engl pol ucinilaca i zrtavaThe key data on the implementation of the Law on the Protection of Domestic Violence in 2022, was reviewed compared to 2018 and 2019 (before the pandemic), compared to 2020, the year marked by the state of emergency and the emergency situation due to COVID-19, as well as compared to 2021. It indicates the trends of discontinuing the increase in reporting domestic violence events, along with the increase in the number of risky events compared to the number of reported events of violence. The number of police orders also increased, for individual measures and for both measures imposed together, as well as the number of perpetrators of violence. Proposals for extension and decisions on extended emergency protection measures are in high percentage accordance with the number of police orders. The number of reviewed domestic violence cases at meetings of groups for coordination and cooperation approached that of 2019.

There is a slight increase in the number of violations of measures, and the constant increase in the number of perpetrators who have repeated acts of violence is concerning. It might be related to the reduction in the number of cases for which information is collected on whether the activities of the reported act have the characteristics of a criminal act or whether the reported activities represent an act for which there is reasonable suspicion that the criminal act of domestic violence was committed, as well as to an extremely small number of ex officio lawsuits for measures of protection against domestic violence, under the Family Law.

The number of individual victim protection and support plans developed at groups for coordination and cooperation meetings in 2022 is the largest since the beginning of monitoring the implementation of the law. The number of victims of violence participating in group meetings is also the largest in 2022, but still far from the number of individual plans drafted (only 3%) and the number of meetings held (only 23%). The increase refers only to a few basic public prosecutor's offices (BPPO), primarily to II BPPO in Belgrade. Finally, the year 2022 saw the largest number of meetings, which is quite similar to that of 2019, before the COVID-19 pandemic and epidemiological measures that limited institutional action.

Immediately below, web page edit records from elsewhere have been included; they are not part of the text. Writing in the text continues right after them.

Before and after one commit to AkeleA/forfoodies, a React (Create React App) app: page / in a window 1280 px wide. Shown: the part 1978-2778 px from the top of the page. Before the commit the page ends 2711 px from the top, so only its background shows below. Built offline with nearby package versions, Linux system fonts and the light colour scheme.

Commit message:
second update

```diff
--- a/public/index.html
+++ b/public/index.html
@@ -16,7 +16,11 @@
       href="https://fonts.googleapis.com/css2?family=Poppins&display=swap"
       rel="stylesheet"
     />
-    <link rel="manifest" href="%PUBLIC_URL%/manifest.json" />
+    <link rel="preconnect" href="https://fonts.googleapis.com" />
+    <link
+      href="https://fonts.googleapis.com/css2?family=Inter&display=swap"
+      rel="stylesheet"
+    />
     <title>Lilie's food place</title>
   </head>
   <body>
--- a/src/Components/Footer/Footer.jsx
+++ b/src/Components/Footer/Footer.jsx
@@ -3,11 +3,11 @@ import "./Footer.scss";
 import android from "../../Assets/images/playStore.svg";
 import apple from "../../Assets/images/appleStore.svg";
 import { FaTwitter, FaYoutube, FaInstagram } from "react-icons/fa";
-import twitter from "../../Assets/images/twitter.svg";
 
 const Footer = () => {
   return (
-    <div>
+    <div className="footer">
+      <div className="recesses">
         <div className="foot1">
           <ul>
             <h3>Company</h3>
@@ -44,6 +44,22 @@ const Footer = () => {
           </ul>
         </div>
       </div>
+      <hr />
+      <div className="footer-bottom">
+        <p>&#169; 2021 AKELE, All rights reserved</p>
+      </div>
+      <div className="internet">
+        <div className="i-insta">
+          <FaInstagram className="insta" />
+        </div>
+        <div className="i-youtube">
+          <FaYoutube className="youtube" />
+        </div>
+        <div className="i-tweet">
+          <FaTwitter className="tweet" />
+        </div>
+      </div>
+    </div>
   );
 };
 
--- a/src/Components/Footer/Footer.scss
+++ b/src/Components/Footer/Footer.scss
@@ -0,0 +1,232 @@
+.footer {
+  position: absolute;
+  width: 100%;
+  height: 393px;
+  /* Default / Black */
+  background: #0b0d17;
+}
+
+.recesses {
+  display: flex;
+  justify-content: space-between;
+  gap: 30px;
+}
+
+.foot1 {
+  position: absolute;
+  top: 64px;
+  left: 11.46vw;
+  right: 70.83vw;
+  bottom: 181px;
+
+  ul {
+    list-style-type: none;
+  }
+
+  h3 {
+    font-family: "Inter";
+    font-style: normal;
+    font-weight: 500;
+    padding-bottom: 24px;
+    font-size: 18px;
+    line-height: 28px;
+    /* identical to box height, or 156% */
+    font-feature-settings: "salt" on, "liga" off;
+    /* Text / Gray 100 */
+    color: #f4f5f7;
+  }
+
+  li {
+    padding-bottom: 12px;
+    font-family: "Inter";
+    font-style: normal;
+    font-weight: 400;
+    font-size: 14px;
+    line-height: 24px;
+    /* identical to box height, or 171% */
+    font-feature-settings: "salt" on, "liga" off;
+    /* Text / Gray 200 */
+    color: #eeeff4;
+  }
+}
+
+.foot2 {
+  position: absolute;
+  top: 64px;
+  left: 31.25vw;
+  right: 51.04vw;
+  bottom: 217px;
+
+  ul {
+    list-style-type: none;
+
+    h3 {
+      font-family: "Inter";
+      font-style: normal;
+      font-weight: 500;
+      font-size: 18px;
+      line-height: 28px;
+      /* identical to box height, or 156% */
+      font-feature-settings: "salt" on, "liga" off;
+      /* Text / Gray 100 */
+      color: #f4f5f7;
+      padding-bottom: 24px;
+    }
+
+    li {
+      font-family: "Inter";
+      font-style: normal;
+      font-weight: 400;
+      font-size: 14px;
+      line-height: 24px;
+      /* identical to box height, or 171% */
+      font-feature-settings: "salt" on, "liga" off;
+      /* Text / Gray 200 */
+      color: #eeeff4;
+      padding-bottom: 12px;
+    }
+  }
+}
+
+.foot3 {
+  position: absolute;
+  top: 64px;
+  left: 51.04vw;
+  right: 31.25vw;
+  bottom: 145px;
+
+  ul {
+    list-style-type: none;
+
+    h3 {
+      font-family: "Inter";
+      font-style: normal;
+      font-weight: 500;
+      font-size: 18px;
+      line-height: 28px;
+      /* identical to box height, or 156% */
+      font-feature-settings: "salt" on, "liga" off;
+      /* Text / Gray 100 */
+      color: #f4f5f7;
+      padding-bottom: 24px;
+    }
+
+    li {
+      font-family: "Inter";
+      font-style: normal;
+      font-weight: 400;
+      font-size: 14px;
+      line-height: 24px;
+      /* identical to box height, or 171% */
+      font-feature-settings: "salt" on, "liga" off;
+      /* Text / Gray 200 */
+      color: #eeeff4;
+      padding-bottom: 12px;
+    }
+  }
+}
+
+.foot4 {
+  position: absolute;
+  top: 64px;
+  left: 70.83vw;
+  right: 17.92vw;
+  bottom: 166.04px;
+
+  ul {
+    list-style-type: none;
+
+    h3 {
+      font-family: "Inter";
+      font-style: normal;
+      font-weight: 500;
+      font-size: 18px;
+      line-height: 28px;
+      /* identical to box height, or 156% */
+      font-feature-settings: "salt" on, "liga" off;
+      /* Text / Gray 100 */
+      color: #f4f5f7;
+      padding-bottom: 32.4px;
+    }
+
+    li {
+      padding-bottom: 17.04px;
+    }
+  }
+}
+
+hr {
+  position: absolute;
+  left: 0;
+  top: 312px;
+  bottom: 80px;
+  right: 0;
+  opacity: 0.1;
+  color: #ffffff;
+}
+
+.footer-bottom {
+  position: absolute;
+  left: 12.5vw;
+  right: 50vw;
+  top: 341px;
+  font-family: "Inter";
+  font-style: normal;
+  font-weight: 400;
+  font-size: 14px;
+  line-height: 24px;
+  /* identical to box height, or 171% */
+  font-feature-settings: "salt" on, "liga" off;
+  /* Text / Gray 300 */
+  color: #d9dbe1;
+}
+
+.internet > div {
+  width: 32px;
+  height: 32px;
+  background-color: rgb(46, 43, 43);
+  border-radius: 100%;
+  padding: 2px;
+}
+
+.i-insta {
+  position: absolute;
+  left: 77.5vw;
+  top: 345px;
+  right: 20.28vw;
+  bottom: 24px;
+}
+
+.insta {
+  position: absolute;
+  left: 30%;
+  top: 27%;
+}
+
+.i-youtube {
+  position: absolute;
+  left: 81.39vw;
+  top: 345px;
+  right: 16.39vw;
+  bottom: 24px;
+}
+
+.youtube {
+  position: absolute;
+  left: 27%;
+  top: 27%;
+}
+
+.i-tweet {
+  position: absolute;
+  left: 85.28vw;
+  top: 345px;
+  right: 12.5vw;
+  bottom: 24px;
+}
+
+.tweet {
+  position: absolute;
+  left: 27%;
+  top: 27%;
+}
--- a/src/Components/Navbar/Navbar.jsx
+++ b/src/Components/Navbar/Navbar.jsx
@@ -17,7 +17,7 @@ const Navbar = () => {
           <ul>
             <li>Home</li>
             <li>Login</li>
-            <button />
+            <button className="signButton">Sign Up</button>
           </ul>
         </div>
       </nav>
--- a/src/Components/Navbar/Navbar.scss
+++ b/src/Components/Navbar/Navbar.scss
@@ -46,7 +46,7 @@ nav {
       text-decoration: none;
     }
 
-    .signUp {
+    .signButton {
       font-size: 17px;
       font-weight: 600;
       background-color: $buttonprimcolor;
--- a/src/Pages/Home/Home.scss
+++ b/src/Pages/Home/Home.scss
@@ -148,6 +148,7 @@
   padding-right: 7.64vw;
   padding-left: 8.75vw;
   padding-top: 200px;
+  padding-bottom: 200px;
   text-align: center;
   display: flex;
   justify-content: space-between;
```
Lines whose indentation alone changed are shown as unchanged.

Bearing in mind that, based on quantitative and qualitative analyses, a lot of knowledge has been accumulated about the implementation of the Law on the Prevention of Domestic Violence, it would be necessary to approach the elimination of shortcomings in the form of uneven implementation of the provisions of the law, through better and targeted training of professionals, but also through the development of guidelines/instructions for all identified issues affecting difficulties with or misinterpretation of the law. Particular attention should be paid to the relationship between emergency, preventive security protection, provided for by the Law on the Prevention of Domestic Violence, and other forms of security protection provided for by other laws, which are less frequently used. The understanding and quality of security risk assessment should be improved. During the implementation of the law, good practices were formed for certain segments of work, and it would be useful for professionals, as well as for those responsible for monitoring the implementation of the law to become familiar with them, so that they become part of the standard procedure (in cases where they do not depend on local circumstances).

Each report on the implementation of the Law on the Prevention of Domestic Violence unambiguously confirms the importance of and reiterates the recommendation for the establishment of a central (electronic) record, which would consistently consolidate data from key sources. We also reiterate the recommendation that the Council for the Suppression of Domestic Violence undertake the activities and responsibilities for which it is competent, taking into account the previous analyses and reports on the implementation of the law. The recommendations from our reports have not had any (visible) effects so far, so we have to persistently remind the authorities of their unfulfilled obligations, which affect the safety, health, well-being, and quite often, the lives of victims of domestic violence in Serbia.

See key findings of the report HERE.

View the presentation of the most important data in the infographic HERE.